Exercise prompt
Would you please give the entries again word for word, with no images in your copy?
--- Data to use Enclosed Below ---
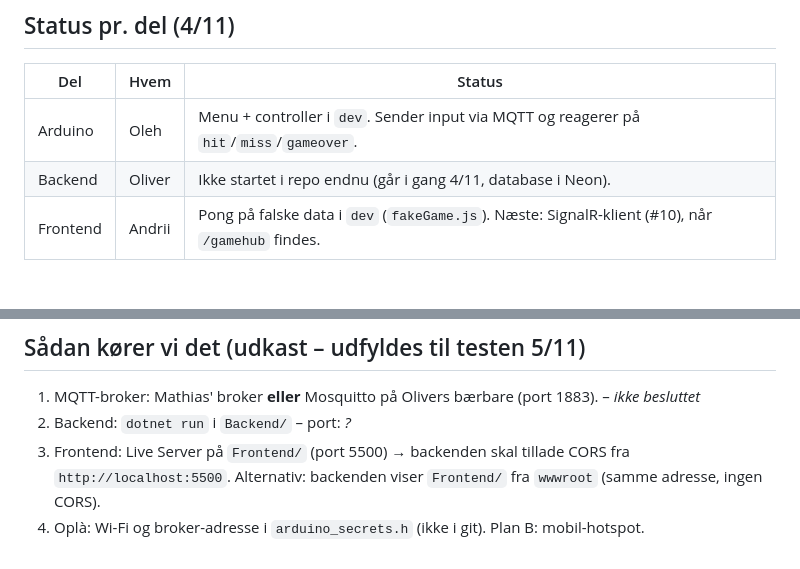
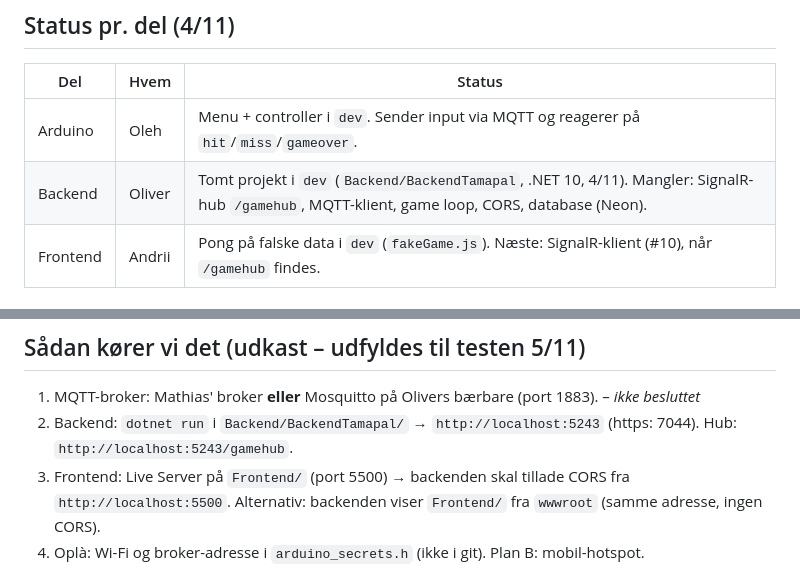
Before and after one commit to Mercantec-GHC/H3-TamaPal, a Markdown page: docs/PLAN.md, 2 parts joined by grey strips. Rendered like a GitHub page.

Commit message:
docs: update backend status and port in PLAN.md
Co-Authored-By: Claude Opus 5.5 <noreply@anthropic.com>

```diff
--- a/docs/PLAN.md
+++ b/docs/PLAN.md
@@ -19,7 +19,7 @@ Status: 4/11 (onsdag). Ret filen, når noget ændrer sig.
 | Del | Hvem | Status |
 |---|---|---|
 | Arduino | Oleh | Menu + controller i `dev`. Sender input via MQTT og reagerer på `hit`/`miss`/`gameover`. |
-| Backend | Oliver | Ikke startet i repo endnu (går i gang 4/11, database i Neon). |
+| Backend | Oliver | Tomt projekt i `dev` (`Backend/BackendTamapal`, .NET 10, 4/11). Mangler: SignalR-hub `/gamehub`, MQTT-klient, game loop, CORS, database (Neon). |
 | Frontend | Andrii | Pong på falske data i `dev` (`fakeGame.js`). Næste: SignalR-klient (#10), når `/gamehub` findes. |
 
 ## Definition of Done – sådan opfylder vi den
@@ -54,7 +54,7 @@ I DoD står den under Nice to Have. Forslag: kun highscore (navn + score) efter
 ## Sådan kører vi det (udkast – udfyldes til testen 5/11)
 
 1. MQTT-broker: Mathias' broker **eller** Mosquitto på Olivers bærbare (port 1883). – *ikke besluttet*
-2. Backend: `dotnet run` i `Backend/` – port: *?*
+2. Backend: `dotnet run` i `Backend/BackendTamapal/` → `http://localhost:5243` (https: 7044). Hub: `http://localhost:5243/gamehub`.
 3. Frontend: Live Server på `Frontend/` (port 5500) → backenden skal tillade CORS fra `http://localhost:5500`.
    Alternativ: backenden viser `Frontend/` fra `wwwroot` (samme adresse, ingen CORS).
 4. Oplà: Wi-Fi og broker-adresse i `arduino_secrets.h` (ikke i git). Plan B: mobil-hotspot.
```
--- End of Enclosed Data to use ---
Answer box
Before and after one commit to Mercantec-GHC/H3-TamaPal, a Markdown page: docs/PLAN.md, 2 parts joined by grey strips. Rendered like a GitHub page.

Commit message:
docs: update backend status and port in PLAN.md
Co-Authored-By: Claude Opus 5.5 <noreply@anthropic.com>

```diff
--- a/docs/PLAN.md
+++ b/docs/PLAN.md
@@ -19,7 +19,7 @@ Status: 4/11 (onsdag). Ret filen, når noget ændrer sig.
 | Del | Hvem | Status |
 |---|---|---|
 | Arduino | Oleh | Menu + controller i `dev`. Sender input via MQTT og reagerer på `hit`/`miss`/`gameover`. |
-| Backend | Oliver | Ikke startet i repo endnu (går i gang 4/11, database i Neon). |
+| Backend | Oliver | Tomt projekt i `dev` (`Backend/BackendTamapal`, .NET 10, 4/11). Mangler: SignalR-hub `/gamehub`, MQTT-klient, game loop, CORS, database (Neon). |
 | Frontend | Andrii | Pong på falske data i `dev` (`fakeGame.js`). Næste: SignalR-klient (#10), når `/gamehub` findes. |
 
 ## Definition of Done – sådan opfylder vi den
@@ -54,7 +54,7 @@ I DoD står den under Nice to Have. Forslag: kun highscore (navn + score) efter
 ## Sådan kører vi det (udkast – udfyldes til testen 5/11)
 
 1. MQTT-broker: Mathias' broker **eller** Mosquitto på Olivers bærbare (port 1883). – *ikke besluttet*
-2. Backend: `dotnet run` i `Backend/` – port: *?*
+2. Backend: `dotnet run` i `Backend/BackendTamapal/` → `http://localhost:5243` (https: 7044). Hub: `http://localhost:5243/gamehub`.
 3. Frontend: Live Server på `Frontend/` (port 5500) → backenden skal tillade CORS fra `http://localhost:5500`.
    Alternativ: backenden viser `Frontend/` fra `wwwroot` (samme adresse, ingen CORS).
 4. Oplà: Wi-Fi og broker-adresse i `arduino_secrets.h` (ikke i git). Plan B: mobil-hotspot.
```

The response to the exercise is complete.